**Work to complete**
The number of lines containing "getElementById" is the only answer wanted; work it out from the entries below.

**Dataset entries**
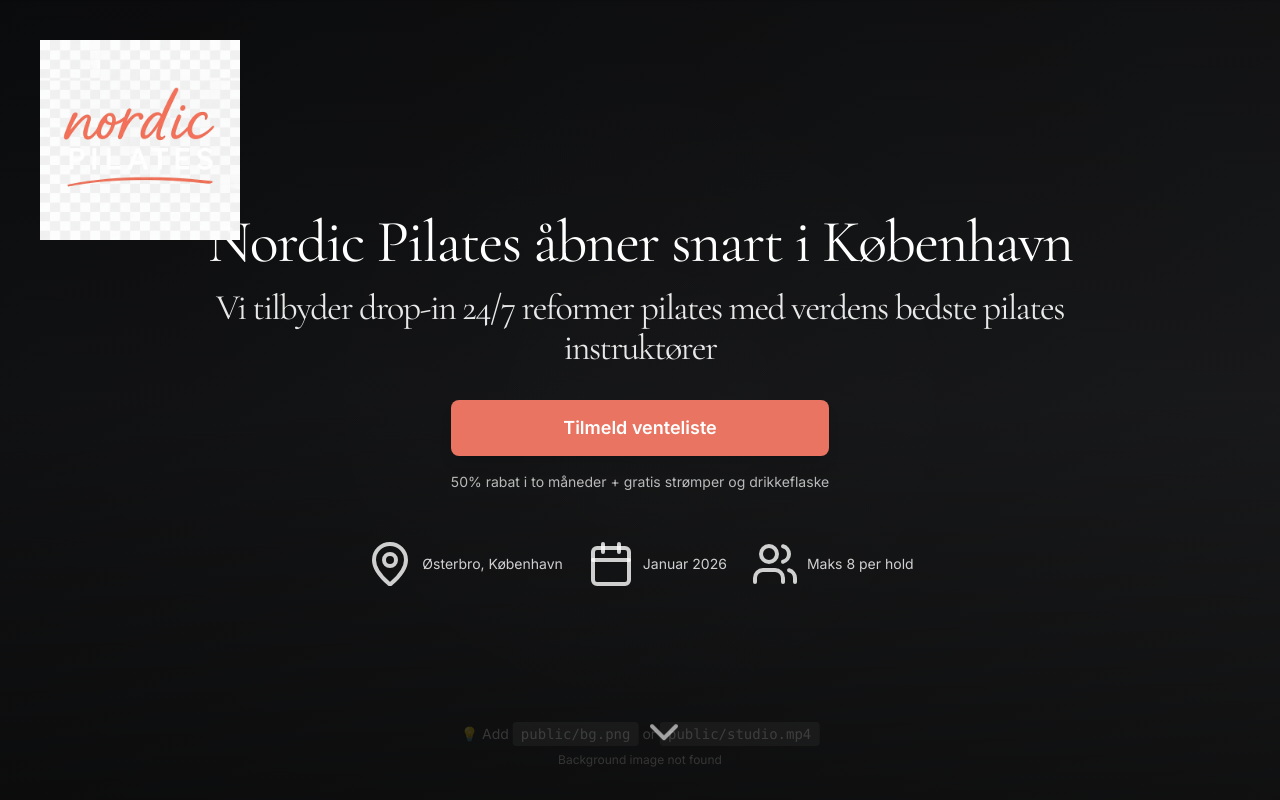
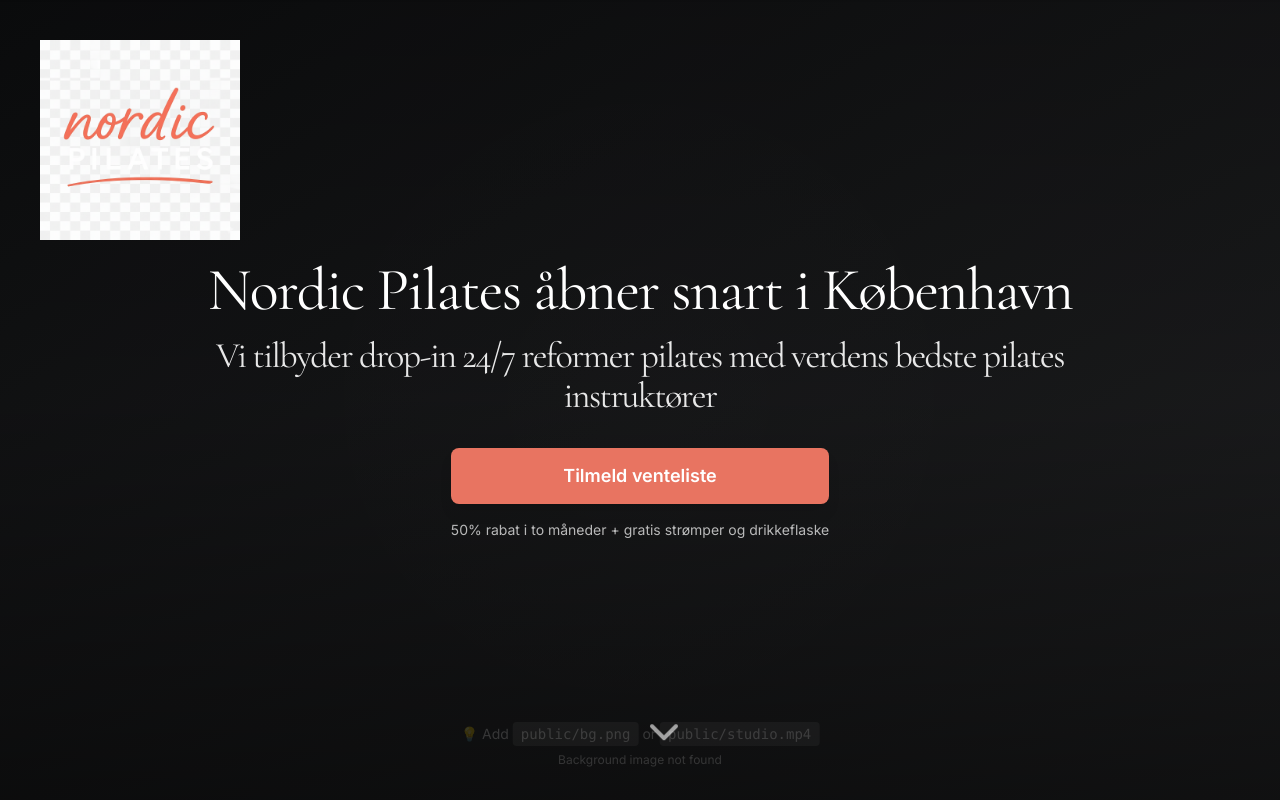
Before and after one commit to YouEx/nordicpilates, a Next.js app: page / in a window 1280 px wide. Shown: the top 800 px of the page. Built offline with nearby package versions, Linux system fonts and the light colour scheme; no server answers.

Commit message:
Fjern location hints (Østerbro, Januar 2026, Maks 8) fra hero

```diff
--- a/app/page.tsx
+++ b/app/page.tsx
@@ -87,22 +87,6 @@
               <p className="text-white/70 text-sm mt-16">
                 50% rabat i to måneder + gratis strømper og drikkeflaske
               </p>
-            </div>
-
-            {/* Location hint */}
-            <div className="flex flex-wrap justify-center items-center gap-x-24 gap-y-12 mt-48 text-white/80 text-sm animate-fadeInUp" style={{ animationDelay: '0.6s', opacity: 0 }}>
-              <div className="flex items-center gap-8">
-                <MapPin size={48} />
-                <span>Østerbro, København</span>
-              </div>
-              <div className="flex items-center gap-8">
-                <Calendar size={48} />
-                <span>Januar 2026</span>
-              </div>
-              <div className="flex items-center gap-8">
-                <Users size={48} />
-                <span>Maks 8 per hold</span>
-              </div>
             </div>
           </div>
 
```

---

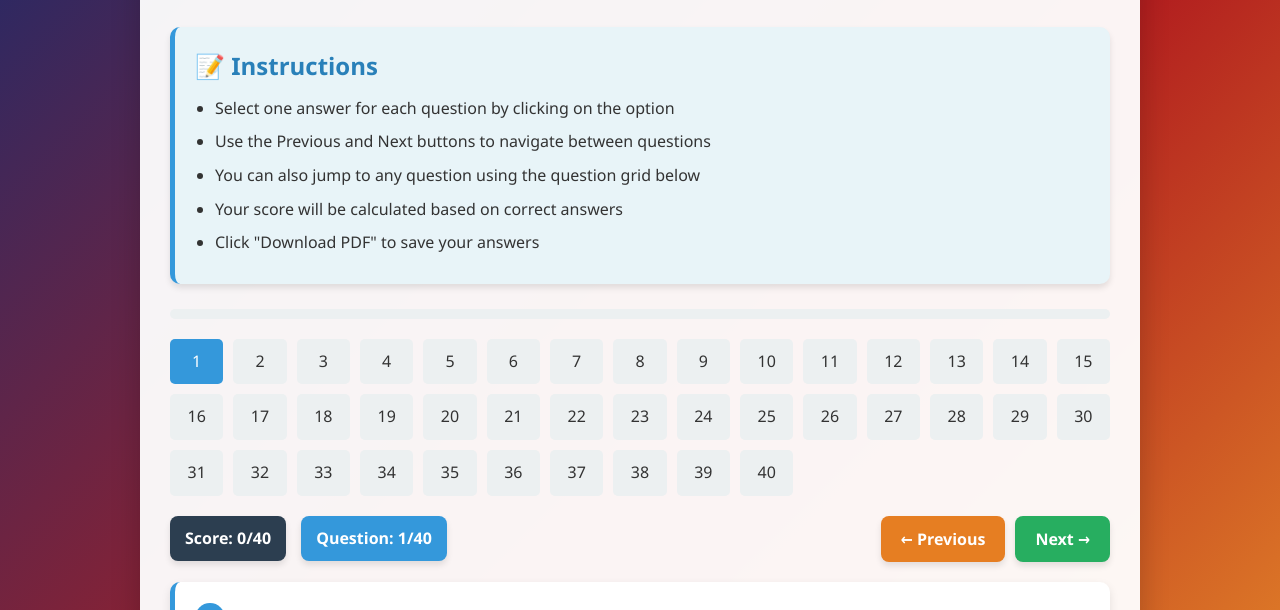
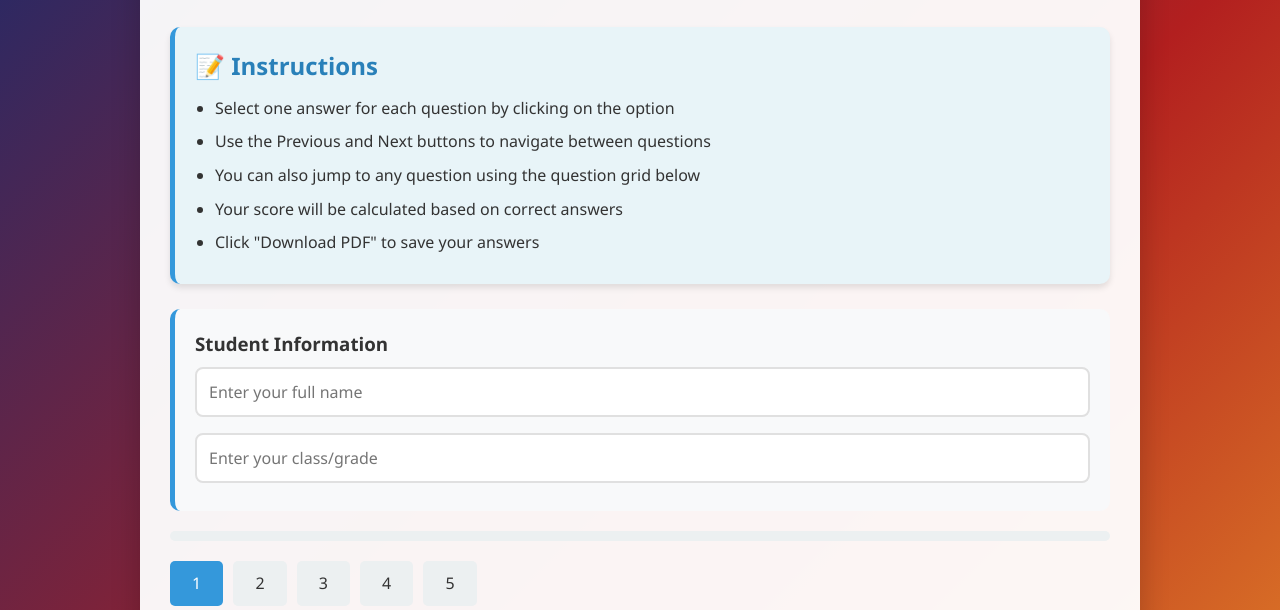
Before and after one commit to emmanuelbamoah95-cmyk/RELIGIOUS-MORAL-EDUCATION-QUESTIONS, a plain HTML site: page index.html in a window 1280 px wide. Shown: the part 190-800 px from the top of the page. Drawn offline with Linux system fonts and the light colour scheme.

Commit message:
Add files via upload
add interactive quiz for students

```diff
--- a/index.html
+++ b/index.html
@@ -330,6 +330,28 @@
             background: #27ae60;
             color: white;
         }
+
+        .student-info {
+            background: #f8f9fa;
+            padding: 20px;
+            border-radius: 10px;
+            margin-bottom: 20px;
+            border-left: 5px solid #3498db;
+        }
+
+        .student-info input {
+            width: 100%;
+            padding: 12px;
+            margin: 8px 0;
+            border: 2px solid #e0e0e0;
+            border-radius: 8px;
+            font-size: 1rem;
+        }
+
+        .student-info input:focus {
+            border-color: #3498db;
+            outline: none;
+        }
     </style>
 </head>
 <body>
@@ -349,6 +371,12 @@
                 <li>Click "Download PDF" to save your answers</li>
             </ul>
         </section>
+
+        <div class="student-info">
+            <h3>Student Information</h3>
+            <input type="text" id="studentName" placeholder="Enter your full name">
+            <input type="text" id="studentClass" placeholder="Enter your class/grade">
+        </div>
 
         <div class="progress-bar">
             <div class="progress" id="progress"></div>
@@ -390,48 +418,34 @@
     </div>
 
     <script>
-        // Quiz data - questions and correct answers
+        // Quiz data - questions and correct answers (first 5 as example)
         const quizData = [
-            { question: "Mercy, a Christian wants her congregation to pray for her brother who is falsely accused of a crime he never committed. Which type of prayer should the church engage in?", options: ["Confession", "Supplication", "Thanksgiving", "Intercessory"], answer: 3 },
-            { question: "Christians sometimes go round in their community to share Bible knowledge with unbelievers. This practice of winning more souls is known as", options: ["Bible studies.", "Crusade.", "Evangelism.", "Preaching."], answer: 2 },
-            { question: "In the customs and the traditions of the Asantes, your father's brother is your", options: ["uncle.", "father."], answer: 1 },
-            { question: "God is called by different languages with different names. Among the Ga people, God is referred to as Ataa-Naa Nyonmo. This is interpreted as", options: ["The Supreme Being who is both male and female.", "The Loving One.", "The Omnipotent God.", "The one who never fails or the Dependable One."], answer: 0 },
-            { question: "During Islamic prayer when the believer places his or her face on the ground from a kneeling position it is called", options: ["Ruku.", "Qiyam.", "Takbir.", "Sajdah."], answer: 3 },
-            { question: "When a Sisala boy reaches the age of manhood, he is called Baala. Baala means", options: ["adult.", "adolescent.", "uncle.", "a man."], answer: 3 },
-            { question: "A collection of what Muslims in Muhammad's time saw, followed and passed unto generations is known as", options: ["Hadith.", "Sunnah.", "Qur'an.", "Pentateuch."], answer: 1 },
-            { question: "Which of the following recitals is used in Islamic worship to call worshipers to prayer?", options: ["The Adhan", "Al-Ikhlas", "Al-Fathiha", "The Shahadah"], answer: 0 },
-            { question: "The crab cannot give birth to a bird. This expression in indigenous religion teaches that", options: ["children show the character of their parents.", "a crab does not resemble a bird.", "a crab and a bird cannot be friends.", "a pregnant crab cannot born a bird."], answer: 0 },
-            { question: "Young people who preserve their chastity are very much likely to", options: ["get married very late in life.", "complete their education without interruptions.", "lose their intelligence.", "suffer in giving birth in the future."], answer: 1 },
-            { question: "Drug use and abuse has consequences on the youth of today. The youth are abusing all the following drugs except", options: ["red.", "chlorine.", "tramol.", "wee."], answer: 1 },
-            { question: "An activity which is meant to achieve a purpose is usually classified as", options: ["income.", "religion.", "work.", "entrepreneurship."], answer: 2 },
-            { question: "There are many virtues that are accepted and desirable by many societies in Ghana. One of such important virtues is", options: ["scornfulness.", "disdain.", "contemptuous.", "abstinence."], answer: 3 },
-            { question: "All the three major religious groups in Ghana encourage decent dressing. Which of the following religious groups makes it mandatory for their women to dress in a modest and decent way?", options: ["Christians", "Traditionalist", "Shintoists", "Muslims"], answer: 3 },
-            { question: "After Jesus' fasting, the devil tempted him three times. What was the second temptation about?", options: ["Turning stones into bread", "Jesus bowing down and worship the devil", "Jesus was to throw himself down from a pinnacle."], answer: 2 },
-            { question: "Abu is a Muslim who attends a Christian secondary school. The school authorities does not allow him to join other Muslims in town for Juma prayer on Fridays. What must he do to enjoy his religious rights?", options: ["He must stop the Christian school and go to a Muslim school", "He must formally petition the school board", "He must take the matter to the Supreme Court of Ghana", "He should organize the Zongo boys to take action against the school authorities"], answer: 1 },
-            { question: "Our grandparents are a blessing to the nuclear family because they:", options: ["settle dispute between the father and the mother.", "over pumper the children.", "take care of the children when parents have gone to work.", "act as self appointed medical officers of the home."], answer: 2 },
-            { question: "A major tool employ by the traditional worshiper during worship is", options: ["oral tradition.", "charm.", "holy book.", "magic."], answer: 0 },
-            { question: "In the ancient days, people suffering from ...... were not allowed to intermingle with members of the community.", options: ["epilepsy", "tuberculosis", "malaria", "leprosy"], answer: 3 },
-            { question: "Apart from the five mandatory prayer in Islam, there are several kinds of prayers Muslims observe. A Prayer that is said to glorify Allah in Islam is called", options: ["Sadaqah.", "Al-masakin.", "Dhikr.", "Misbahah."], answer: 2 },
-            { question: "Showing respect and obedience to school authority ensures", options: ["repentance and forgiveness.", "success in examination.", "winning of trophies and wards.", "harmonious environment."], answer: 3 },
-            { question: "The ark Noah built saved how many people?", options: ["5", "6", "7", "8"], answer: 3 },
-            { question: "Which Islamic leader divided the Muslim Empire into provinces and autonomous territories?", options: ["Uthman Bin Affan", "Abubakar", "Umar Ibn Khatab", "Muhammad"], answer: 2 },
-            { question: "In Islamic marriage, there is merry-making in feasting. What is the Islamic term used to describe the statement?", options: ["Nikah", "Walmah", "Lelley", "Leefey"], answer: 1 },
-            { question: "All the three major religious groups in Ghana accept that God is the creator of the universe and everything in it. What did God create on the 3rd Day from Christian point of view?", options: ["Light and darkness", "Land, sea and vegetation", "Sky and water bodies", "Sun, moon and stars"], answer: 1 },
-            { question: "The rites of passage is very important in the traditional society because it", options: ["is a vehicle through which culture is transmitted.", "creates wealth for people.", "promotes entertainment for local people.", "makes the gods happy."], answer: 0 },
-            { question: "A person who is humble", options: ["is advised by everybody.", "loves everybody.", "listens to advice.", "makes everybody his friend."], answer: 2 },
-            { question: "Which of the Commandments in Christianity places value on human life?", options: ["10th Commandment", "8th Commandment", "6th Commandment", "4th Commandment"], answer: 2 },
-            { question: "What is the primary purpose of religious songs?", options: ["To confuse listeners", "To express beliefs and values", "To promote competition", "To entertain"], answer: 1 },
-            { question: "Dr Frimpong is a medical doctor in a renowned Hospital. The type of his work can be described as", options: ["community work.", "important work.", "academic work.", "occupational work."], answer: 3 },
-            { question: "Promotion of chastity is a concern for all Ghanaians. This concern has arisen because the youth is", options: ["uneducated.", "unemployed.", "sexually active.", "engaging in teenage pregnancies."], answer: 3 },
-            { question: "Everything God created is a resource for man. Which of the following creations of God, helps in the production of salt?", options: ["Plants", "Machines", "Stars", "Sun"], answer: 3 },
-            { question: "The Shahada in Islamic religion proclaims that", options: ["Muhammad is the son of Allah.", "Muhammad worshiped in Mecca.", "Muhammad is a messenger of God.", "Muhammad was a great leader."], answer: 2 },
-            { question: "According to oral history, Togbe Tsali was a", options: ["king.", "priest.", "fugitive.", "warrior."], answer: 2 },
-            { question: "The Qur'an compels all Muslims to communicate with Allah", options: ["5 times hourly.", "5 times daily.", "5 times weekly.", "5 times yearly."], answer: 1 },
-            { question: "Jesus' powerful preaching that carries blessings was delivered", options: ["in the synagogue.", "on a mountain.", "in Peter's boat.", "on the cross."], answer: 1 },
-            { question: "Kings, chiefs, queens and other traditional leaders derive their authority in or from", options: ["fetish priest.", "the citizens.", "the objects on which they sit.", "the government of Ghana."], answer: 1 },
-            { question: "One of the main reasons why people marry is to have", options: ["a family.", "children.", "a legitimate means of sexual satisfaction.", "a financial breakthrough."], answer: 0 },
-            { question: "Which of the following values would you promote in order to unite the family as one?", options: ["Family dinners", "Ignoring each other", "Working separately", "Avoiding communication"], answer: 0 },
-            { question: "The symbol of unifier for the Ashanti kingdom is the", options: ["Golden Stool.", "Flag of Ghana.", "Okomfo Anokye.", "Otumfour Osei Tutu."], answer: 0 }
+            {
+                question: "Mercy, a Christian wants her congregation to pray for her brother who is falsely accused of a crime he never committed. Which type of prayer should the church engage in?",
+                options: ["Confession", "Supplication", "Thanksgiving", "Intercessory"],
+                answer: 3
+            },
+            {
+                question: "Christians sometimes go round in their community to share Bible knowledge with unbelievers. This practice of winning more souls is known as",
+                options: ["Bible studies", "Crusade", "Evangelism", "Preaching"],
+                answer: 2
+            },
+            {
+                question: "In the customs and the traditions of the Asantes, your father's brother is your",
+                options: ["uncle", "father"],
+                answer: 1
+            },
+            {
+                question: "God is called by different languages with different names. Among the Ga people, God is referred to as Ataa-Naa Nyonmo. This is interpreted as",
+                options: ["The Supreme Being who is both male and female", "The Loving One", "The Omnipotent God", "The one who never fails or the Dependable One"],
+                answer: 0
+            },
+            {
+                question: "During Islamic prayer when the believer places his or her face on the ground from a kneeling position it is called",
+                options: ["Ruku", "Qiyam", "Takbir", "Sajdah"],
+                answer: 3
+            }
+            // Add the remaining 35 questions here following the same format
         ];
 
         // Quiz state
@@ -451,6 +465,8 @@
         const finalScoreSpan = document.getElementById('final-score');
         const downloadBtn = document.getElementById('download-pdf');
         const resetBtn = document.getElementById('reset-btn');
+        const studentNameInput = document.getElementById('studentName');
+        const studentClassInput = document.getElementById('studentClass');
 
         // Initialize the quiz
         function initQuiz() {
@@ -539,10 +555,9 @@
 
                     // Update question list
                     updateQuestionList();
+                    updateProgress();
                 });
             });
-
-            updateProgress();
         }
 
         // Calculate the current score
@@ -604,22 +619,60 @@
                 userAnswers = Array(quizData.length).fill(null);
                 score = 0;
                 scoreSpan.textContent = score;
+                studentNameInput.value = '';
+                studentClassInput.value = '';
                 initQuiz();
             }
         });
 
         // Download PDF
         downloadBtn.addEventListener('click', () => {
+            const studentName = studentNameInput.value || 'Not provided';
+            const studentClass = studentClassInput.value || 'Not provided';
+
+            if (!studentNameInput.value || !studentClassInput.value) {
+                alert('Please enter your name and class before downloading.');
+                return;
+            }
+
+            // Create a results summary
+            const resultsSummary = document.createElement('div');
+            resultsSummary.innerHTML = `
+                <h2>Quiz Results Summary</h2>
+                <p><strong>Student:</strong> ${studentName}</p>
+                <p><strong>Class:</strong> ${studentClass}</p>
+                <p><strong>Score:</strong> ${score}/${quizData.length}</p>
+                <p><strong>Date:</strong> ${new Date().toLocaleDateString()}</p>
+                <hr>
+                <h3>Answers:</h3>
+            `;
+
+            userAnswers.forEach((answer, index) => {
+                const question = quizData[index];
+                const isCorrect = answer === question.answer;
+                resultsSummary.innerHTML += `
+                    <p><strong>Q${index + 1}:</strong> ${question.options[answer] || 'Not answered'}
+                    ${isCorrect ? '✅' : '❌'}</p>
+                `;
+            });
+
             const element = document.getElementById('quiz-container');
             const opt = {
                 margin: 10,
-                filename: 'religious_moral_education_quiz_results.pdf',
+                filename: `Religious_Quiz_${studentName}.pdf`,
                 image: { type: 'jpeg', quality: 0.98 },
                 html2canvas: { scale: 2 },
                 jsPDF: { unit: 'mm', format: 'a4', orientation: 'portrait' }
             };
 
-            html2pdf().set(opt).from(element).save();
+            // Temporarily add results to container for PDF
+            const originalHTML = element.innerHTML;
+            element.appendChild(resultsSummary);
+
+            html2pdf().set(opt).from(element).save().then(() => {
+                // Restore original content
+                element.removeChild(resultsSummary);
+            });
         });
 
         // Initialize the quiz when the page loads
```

**Answer area**
6